So, originally my plan for this post was to pull back the curtain on producing our Maker Faire again and talk about my adventures in learning Python and using that to produce individualized letters for our exhibitors to…

Yeah, even I got bored with that


The idea of making useful code was interesting, but going through the code…less so. So, I started looking at my other Python projects. There’s a web scraper for dog food ingredients, a random Borg cube generator for Raspberry Pi cases, a program to layout the cuts for woodworking projects; the list goes on.


None are actually finished per se, but they’re still neat

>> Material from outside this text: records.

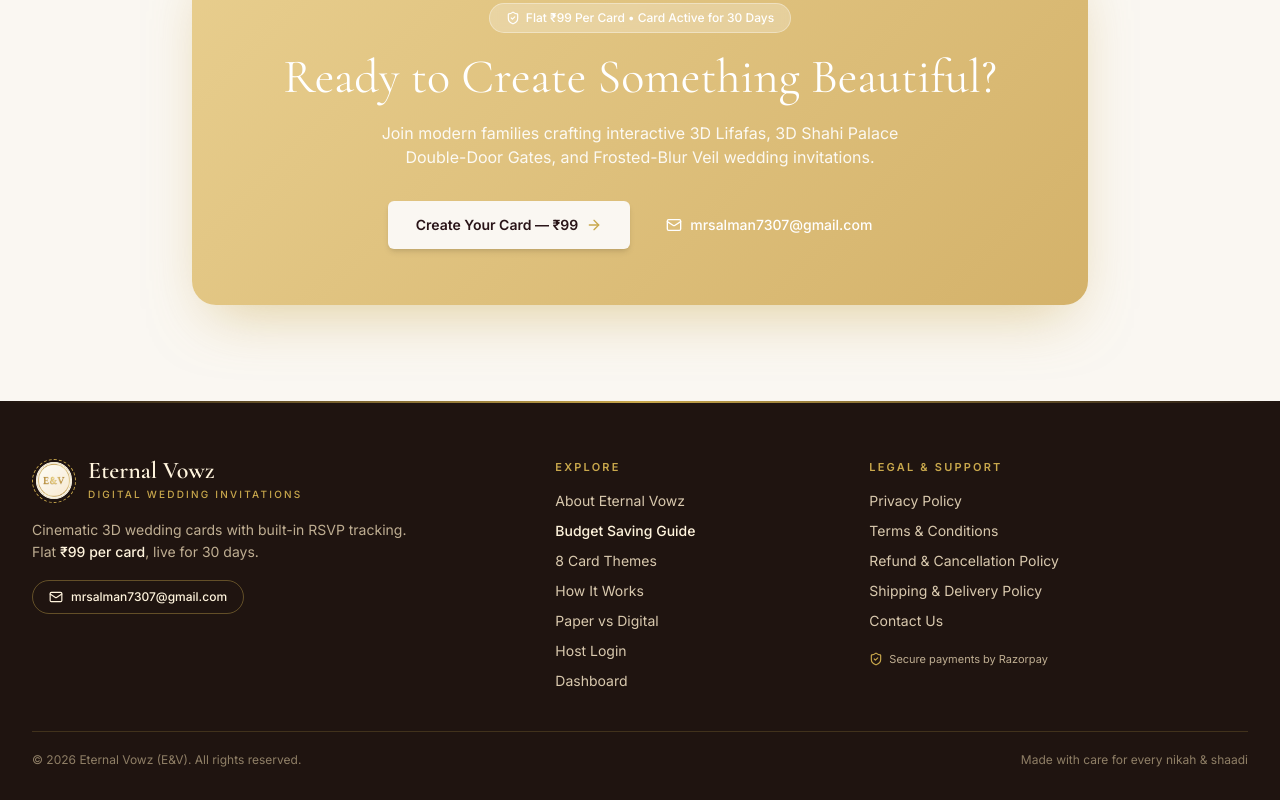
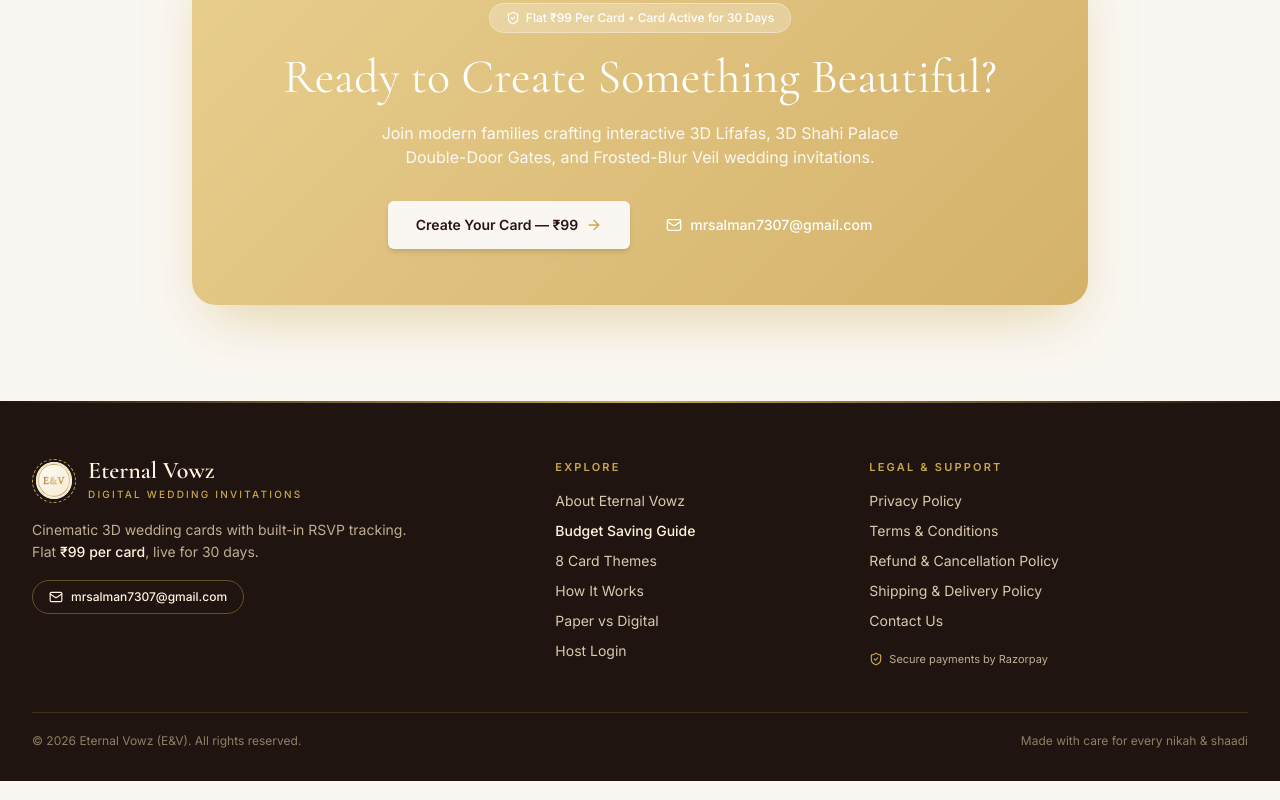
Before and after one commit to salmanahmad34/Eternal-Vowz, a Next.js app: page / in a window 1280 px wide. Shown: the part 6709-7509 px from the top of the page. Built offline with nearby package versions, Linux system fonts and the light colour scheme; no server answers; a web font is replaced by a local one.

Commit message:
ui(footer): remove Dashboard link from website footer

```diff
--- a/src/components/layout/WeddingSiteChrome.tsx
+++ b/src/components/layout/WeddingSiteChrome.tsx
@@ -253,7 +253,6 @@ export function WeddingFooter() {
               <li><Link href="/#how-it-works" className="hover:text-white transition-colors">How It Works</Link></li>
               <li><Link href="/#comparison" className="hover:text-white transition-colors">Paper vs Digital</Link></li>
               <li><Link href="/login" className="hover:text-white transition-colors">Host Login</Link></li>
-              <li><Link href="/dashboard" className="hover:text-white transition-colors">Dashboard</Link></li>
             </ul>
           </div>
 
```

The thing is, when it comes to coding, I’m entirely self taught. Best practices, comments and efficient code are things that happen to other people. My code isn’t necessarily “good”, but it does what I want it to do. And I think that’s really what I want everyone to take away from this. Your code doesn’t need to be perfect, it just needs to exist. Coding is one of those skills that can be really handy outside of your hobby projects, from automating tasks at work to determining the best pizza place in the region.

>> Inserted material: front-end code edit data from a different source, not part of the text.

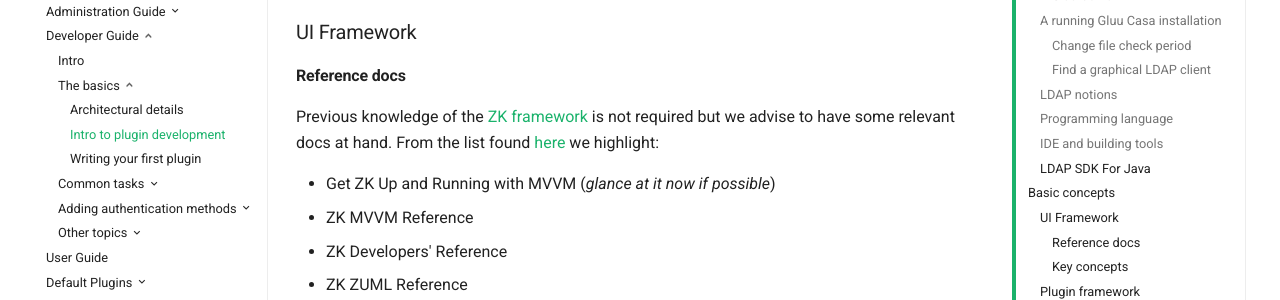
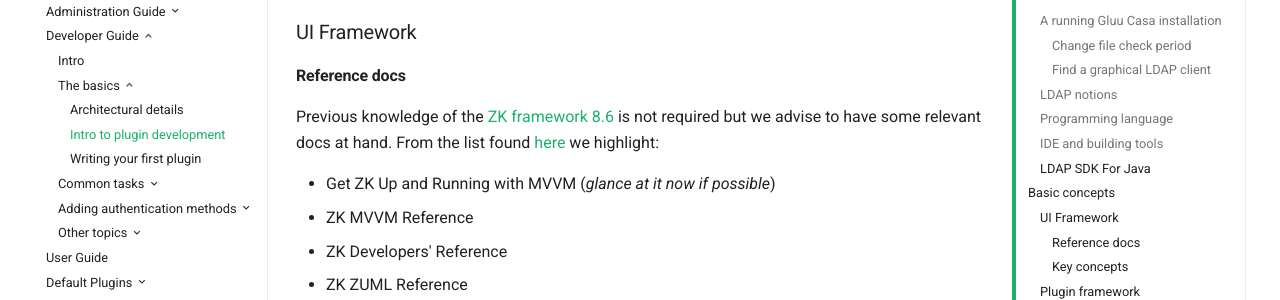
Before and after one commit to shmorri/docs-casa-prod, an MkDocs documentation site: the page built from docs/source/developer/intro-plugin.md, in a window 1280 px wide and 900 px high, scrolled down 3323 px. Shown: the part 153-453 px from the top of the window. Built offline with MkDocs 1.6.1, drawn with Linux system fonts in a browser that asks for light colours; old or Windows-style settings are respelled for this version of MkDocs.

Commit message:
Update ZK version

```diff
--- a/docs/source/developer/intro-plugin.md
+++ b/docs/source/developer/intro-plugin.md
@@ -98,7 +98,7 @@ For more background on these topics you may like checking this [website](https:/
 
 #### Reference docs
 
-Previous knowledge of the [ZK framework](https://www.zkoss.org) is not required but we advise to have some relevant docs at hand. From the list found [here](https://www.zkoss.org/documentation#References) we highlight:
+Previous knowledge of the [ZK framework 8.6](https://www.zkoss.org) is not required but we advise to have some relevant docs at hand. From the list found [here](https://www.zkoss.org/documentation#References) we highlight:
 
 * Get ZK Up and Running with MVVM (*glance at it now if possible*)
 * ZK MVVM Reference
```
Also changed, not shown: docs/source/administration/custom-branding.md (+1 -1 lines).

Great, now I’m hungry

I would encourage everyone to learn to code. I’ve found writing (semi) useful code is easily as satisfying as the things I’ve built from wood. Plus, then you get to use phrases like “dog food web scraper”. As we mentioned last week, there are great groups around Dayton if you want to learn, no matter your skill level. Don’t worry about having a great project in mind. Just pick something ridiculous (see above list for reference), and get coding!

Leave a Reply

Your email address will not be published. Required fields are marked *